ERIC Wallace has hustled with The Hurricane, watched England win the World Cup for 50p and was once whitewashed in a badminton match by an opponent wearing ballet shoes!

All amusing and interesting anecdotes of a man whose enjoyment of sport is matched by his success.

Today, Eric is a seven-days-week bowls man but he says his experiences in a wide range of sports have helped him succeed in later life.

As a schoolboy footballer, Eric played in the same Blackburn town team as Ian Gillibrand – a former Arsenal and Wigan player who tragically died at the crease playing cricket.

The pair were part of a town team that reached the last eight of the England Schoolboys Cup, a feat that hasn’t been repeated.

And it was while studying at QEGS that he got to watch England lift the World Cup, not to mention seeing the great Pele and Eusebio in action.

“I went to school with a boy called Andrew Kitson who suggested we try and get some tickets,” recalls Eric.

“I didn’t think we stood a chance but we ended up getting what was basically a World Cup season ticket.

“We got all the North West games and saw Pele and Brazil in action, the semi finals and third/fourth place play-off and the final.

“I still have the ticket and it cost me 50p to see England win the World Cup final!”

It cost Wallace the same amount to take on Alex Higgins, who between his two World Championship wins in 1972 and 1982, would play for beer money in pubs and clubs in Blackburn where he once lived.

“He was incredible,” recalls Eric. “Alex was the reason why the likes of Jimmy White and Ronnie O’Sullivan took up the game and made so much money.

“We would queue up to play him.
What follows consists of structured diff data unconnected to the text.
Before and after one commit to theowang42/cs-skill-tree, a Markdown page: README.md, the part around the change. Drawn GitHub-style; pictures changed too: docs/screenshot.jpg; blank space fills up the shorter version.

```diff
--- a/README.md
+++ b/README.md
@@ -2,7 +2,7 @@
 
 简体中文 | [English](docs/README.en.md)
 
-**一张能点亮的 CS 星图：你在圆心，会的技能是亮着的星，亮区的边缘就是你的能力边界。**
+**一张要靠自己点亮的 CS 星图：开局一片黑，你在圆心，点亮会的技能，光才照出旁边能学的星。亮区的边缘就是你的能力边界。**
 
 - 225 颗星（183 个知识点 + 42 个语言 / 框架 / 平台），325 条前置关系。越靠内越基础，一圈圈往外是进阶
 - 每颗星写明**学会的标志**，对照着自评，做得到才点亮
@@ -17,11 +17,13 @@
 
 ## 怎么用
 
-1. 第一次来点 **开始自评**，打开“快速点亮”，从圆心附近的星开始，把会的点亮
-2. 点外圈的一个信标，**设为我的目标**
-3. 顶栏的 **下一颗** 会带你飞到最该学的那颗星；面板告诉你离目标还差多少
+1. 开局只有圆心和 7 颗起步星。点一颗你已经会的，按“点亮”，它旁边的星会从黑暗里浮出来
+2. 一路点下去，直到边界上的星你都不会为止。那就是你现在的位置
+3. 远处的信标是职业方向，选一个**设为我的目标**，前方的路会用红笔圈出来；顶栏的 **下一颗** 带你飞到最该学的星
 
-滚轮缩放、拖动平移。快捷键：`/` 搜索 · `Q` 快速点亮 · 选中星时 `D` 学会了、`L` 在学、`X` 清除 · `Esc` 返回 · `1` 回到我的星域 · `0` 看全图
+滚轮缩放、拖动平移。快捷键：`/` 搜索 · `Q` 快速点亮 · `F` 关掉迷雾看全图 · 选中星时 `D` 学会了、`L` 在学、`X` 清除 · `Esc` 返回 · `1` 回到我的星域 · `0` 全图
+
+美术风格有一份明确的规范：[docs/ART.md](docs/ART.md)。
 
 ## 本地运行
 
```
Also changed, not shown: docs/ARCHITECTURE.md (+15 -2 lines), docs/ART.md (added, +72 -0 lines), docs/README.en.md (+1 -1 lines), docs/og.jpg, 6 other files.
You never had a chance but it was just a case of being able to say you had played the great Hurricane Higgins.

“I once remember him making a break of a hundred in two minutes 20 seconds. He had a stop watch and some one on each pocket to take out the balls!” Badminton too was a sport that Eric excelled in while studying at Coventry University.

However there was one match he would rather wipe from the memory banks.

“I was on court and this chap walked on wearing ballet shoes,” said Eric who gained England standard coaching qualifications. “I thought he didn’t stand a chance the way he was dressed. I spent the whole game picking the shuttlecock off the ground and lost 15-0!”

But while Eric has been a talented snooker, football and badminton player in his time, it was in bowls that he found his true calling.

And he has Aunty Edith and Uncle Earnie and his understanding wife Christine to thank.

As is often the case, he stumbled across the sport by chance.

It was on a visit to Christine’s bowls-mad relatives in Surrey that he was roped in and he was hooked.

“We were visiting my wife’s relatives Aunty Edith and Uncle Earnie who were heavily involved in their bowls.

“We went to watch them play and they were short of a player and asked me to play.

“I loved it, so much do that on my return, I went and joined up a local club.”

That was back in 1970 and it was in the flat green bowls.

And Eric proved to be pretty useful, playing over in Bolton he went on to play and county level and, memorably, reached the All England finals in Worthing in 1984.

“I always thought that if you have that hand-eye coordination then you should be able to turn you hand to most sports,” added Eric. “I found that when I first took up bowls. It was a sport I found I could quickly adapt to because of my interest in other sports.”

An adapt he did, playing in an All England final and earning his county badge which he received off John Bell, the England number one at the time.

“Getting my county badge was a big thing for me,” he said. “To receive it from John Bell, who had the time, was the main man, made it even more special.”

Family commitments meant that Wallace swapped the flat green bowls for crown green bowls – the version played exclusively at clubs across East Lancashire.

Again, it was a version he found very easy to adapt to with notably success coming in the Ribblesdale Wanderers Floodlit Pairs where he and his son Adam became the first local bowlers to win the event in 2010.

He has won the Sabden Open which attracts bowlers from across the North West in 2011 and was runner-up the following year.

Indoor bowls or ‘thinking man’s bowls’ as Eric calls it has also been a big passion of his. He first took up the game in the 80s then put it on the back burner until he retired.

Now aged 65, Eric has shown he has lost none of his skills or desire for the game.

He has won notably singles and doubles competitions, has again played at county standard and, alongside Accrington’s John Schofield, is on the verge of reaching the national finals.

Eric’s latest venture is helping to set up and run the Dorothy Southworth Indoor Bowling League at Roefield Leisure Centre – and he is loving every minute of it.

“I have never run a league before but I was approached by the centre to help set it up and oversees things and I am really enjoying it,” said Eric.

“Considering this is the first time we have run it, all the teams have really taken to it and are enjoying the challenge.

“Indoor bowls is a lot different to the crown green bowls this players are usually used to and it does take time to adapt to the indoor game.”

With Eric also due to run a junior course at the centre, it takes his bowls up to seven days a week – not that he is complaining.

“The good thing is my wife can’t really say anything as she got me playing in the first place!” he said.